“Annihilation,” dir. Alex Garland
A biologist’s husband disappears. She puts her name forward for an expedition into an environmental disaster zone known as the Shimmer, but does not find what she’s expecting. The expedition team is made up of the biologist, an anthropologist, a psychologist, a surveyor, and a linguist.
Alex Garland built a career as a screenwriter with critical hits such as “28 Days Later,” “Sunshine,” and “Dredd.” Three years ago, he put himself on the map as a strong visual storyteller behind the camera with his directorial debut, “Ex Machina,” a high-concept science-fiction film on a small scale. Now he’s back with his sophomore effort, “Annihilation,” where he tackles a more ambitious narrative that unfortunately doesn’t entirely stick the landing.
Natalie Portman does exceptional work playing the films protagonist, but she’s seemingly the only character to have an investing personality. Her perspective is the only one that’s ever fully realized and there’s rarely an opportunity for the supporting players to stand out as anything other than basic character types, which is disappointing when you have talented actors like Jennifer Jason Leigh, Tessa Thompson, and a particularly wasted Oscar Isaac. Gina Rodriguez unfortunately gets off worst of all as she overacts in almost all of her scenes.
Where “Annihilation” really shines is in its worldbuilding. The look of the Shimmer is truly stunning and the things that inhabit it feel unique. A major theme of the film is exploring the unknown and that exploration is a mostly investing journey once the crew enters the Shimmer til the film’s conclusion. There are images in this movie unlike any other out there.
There’s a really odd structuring decision that Garland goes with in telling this story where there are interview sessions sprinkled throughout the movie where Portman’s character describes everything she encounters in the Shimmer. The problem is that these scenes immediately follow pivotal plot points, unnecessarily over-explaining what was just shown on screen. These scenes only padded out the runtime, causing the film as a whole to move at a slower pace than needed.

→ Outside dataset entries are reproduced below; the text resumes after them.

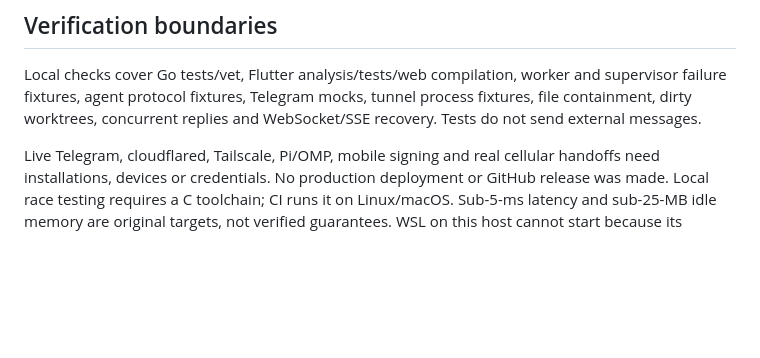
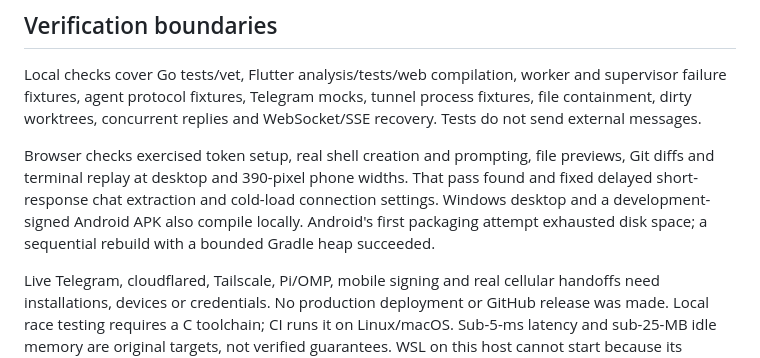
Before and after one commit to morewebs/OpenRemote, a Markdown page: docs/IMPLEMENTATION_STATUS.md, the part around the change. Drawn GitHub-style; blank space fills up the shorter version.

Commit message:
docs: document browser and build validation results in implementation status

```diff
--- a/docs/IMPLEMENTATION_STATUS.md
+++ b/docs/IMPLEMENTATION_STATUS.md
@@ -83,6 +83,13 @@ and supervisor failure fixtures, agent protocol fixtures, Telegram mocks, tunnel
 process fixtures, file containment, dirty worktrees, concurrent replies and
 WebSocket/SSE recovery. Tests do not send external messages.
 
+Browser checks exercised token setup, real shell creation and prompting, file
+previews, Git diffs and terminal replay at desktop and 390-pixel phone widths.
+That pass found and fixed delayed short-response chat extraction and cold-load
+connection settings. Windows desktop and a development-signed Android APK also
+compile locally. Android's first packaging attempt exhausted disk space; a
+sequential rebuild with a bounded Gradle heap succeeded.
+
 Live Telegram, cloudflared, Tailscale, Pi/OMP, mobile signing and real cellular
 handoffs need installations, devices or credentials. No production deployment or
 GitHub release was made. Local race testing requires a C toolchain; CI runs it on
```
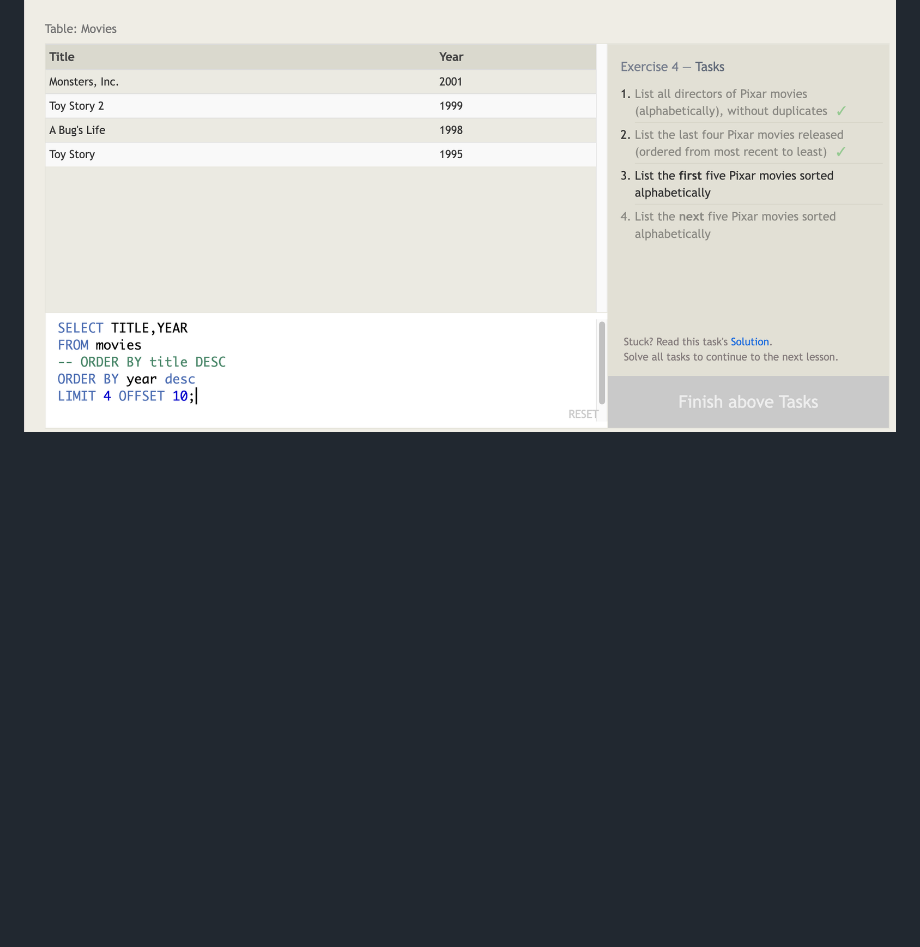
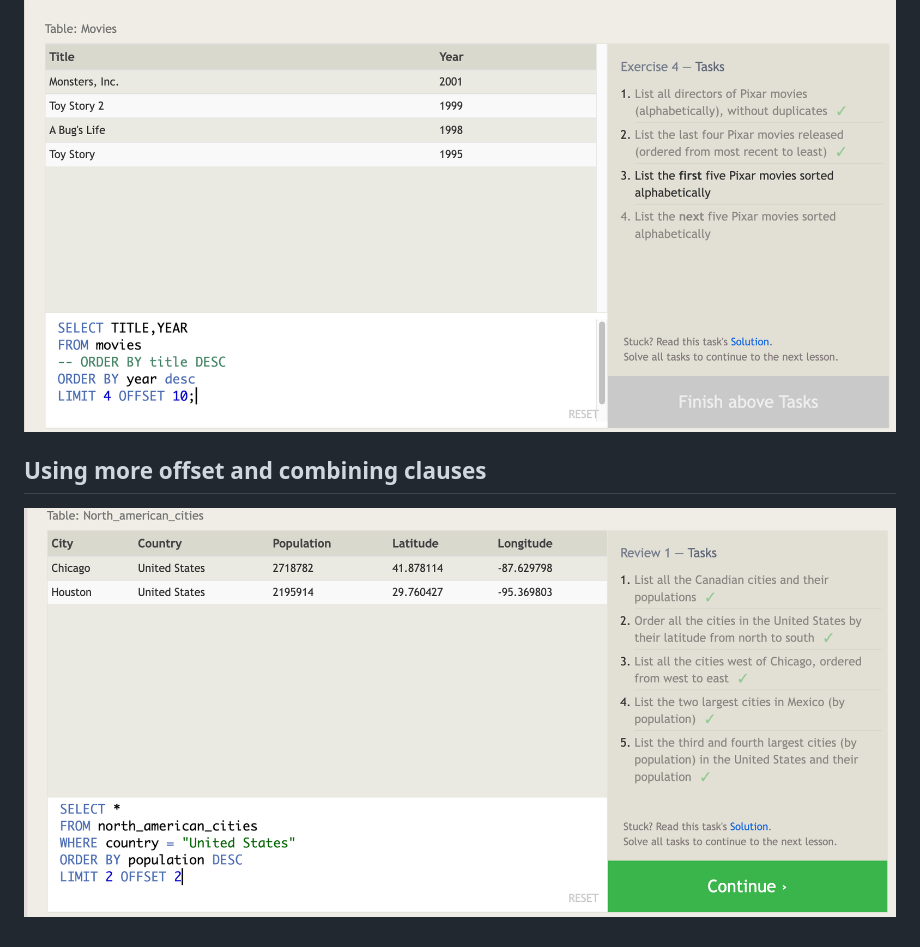
Before and after one commit to j-corp-25/App_Academy_Homework, a Markdown page: W5D1/hw_notes.md, the part around the change. Rendered like a GitHub page; pictures changed too: W5D1/Screenshot 2023-05-28 at 2.48.02 PM.png (added); blank space fills up the shorter version.

Commit message:
Completed Lesson 4

```diff
--- a/W5D1/hw_notes.md
+++ b/W5D1/hw_notes.md
@@ -415,3 +415,7 @@ COALESCE (argument_1, argument_2, …);
 ## Using distinct and Order By
 
 ![SQL_Lesson_4_Part_3](/W5D1/Screenshot%202023-05-28%20at%2012.28.58%20PM.png)
+
+## Using more offset and combining clauses
+
+![SQL_Lesson_4](/W5D1/Screenshot%202023-05-28%20at%202.48.02%20PM.png)
```
Also changed, not shown: W5D1/Screenshot 2023-05-28 at 1.20.54 PM.png (added).
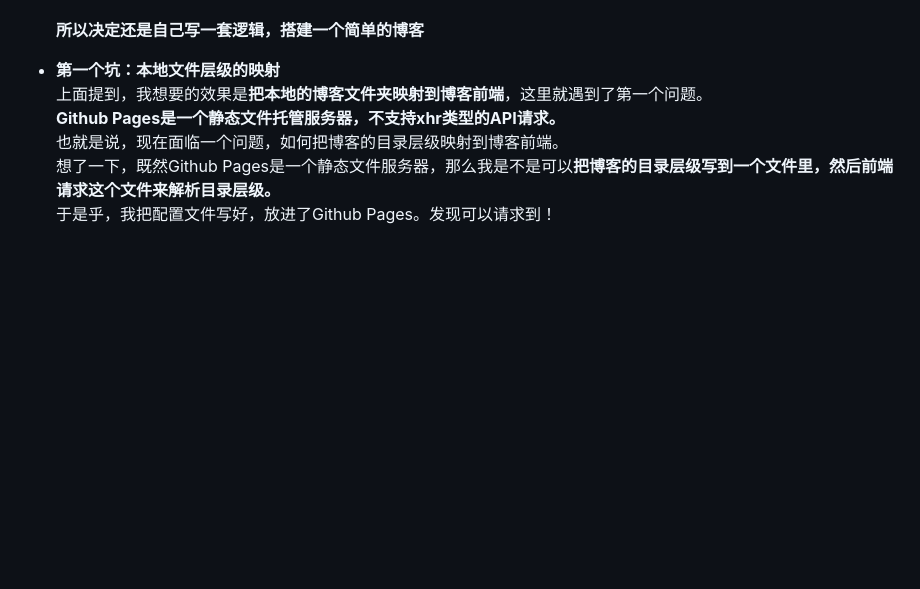
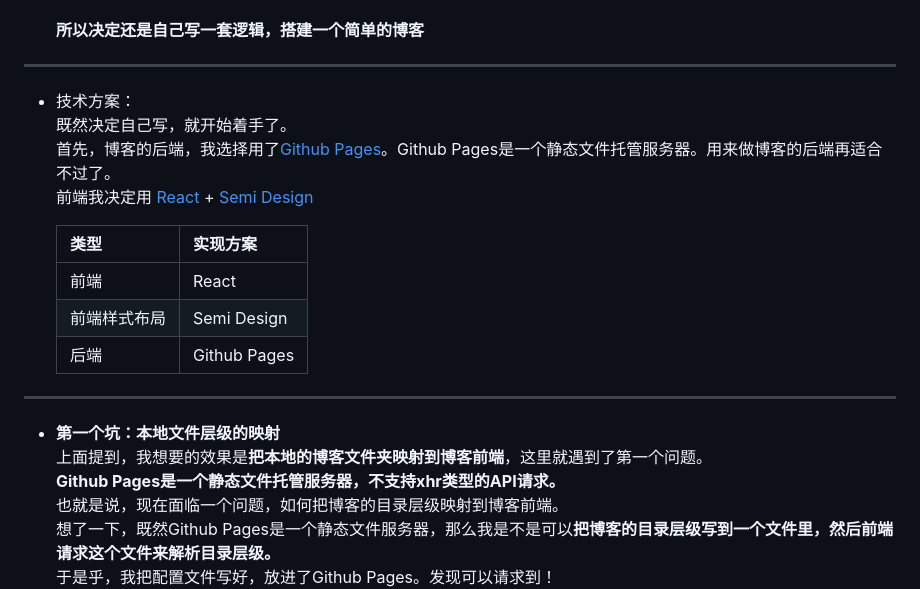
Before and after one commit to WongJingGitt/wongjinggitt.github.io, a Markdown page: blog/博客搭建/关于搭建博客时踩过的坑.md, the part around one of its changes. GitHub-like rendering; blank space fills up the shorter version.

Commit message:
2023-09-20 15:23:54

```diff
--- a/blog/博客搭建/关于搭建博客时踩过的坑.md
+++ b/blog/博客搭建/关于搭建博客时踩过的坑.md
@@ -14,6 +13,36 @@
     这样我在新增博客的时候直接Push到Github仓库就可以了。在新增的时候不用做额外的操作，只要新增文件夹或者文件就可以了。
 
     **所以决定还是自己写一套逻辑，搭建一个简单的博客**
+----
+- 技术方案：
+    既然决定自己写，就开始着手了。
+    首先，博客的后端，我选择用了[Github Pages](https://pages.github.com/)。Github Pages是一个静态文件托管服务器。用来做博客的后端再适合不过了。
+    前端我决定用 [React](https://react.dev/) + [Semi Design](https://semi.design/zh-CN/)
+
+    <table>
+        <thead>
+            <tr>
+                <th>类型</th>
+                <th>实现方案</th>
+            </tr>
+        </thead>
+        <tbody>
+            <tr>
+                <td>前端</td>
+                <td>React</td>
+            </tr>
+            <tr>
+                <td>前端样式布局</td>
+                <td>Semi Design</td>
+            </tr>
+            <tr>
+                <td>后端</td>
+                <td>Github Pages</td>
+            </tr>
+        </tbody>
+    </table>
+
+----
 
 - **第一个坑：本地文件层级的映射**
     上面提到，我想要的效果是**把本地的博客文件夹映射到博客前端**，这里就遇到了第一个问题。
```
Also changed, not shown: other parts of blog/博客搭建/关于搭建博客时踩过的坑.md (+1 -2 lines).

Where there’s sure to be a divide among audience members comes in the films ending. Without going into too much detail, the resolutions to certain story elements are ambitious and the visual storytelling takes full control. The special effects are mind-boggling and the score is pulse-pounding, yet it still feels rather empty. People are guaranteed to walk out of the theater feeling like they just went on a crazy acid trip and not everyone is going to like it.
Alex Garland already proved that he’s an incredibly talented director with “Ex Machina” and for all it’s shortcomings, “Annihilation” is still a solid showcase of what he’s capable of bringing to the big screen. The problem is that the characters and story are sorely lacking, leaving no room for emotional investment. Bold and grand ideas certainly help generate a thought-provoking experience, but it doesn’t amount to much if it feels so detached.
Have you seen “Annihilation?” How do you think it compared to “Ex Machina?” Let me know down in the comments section below.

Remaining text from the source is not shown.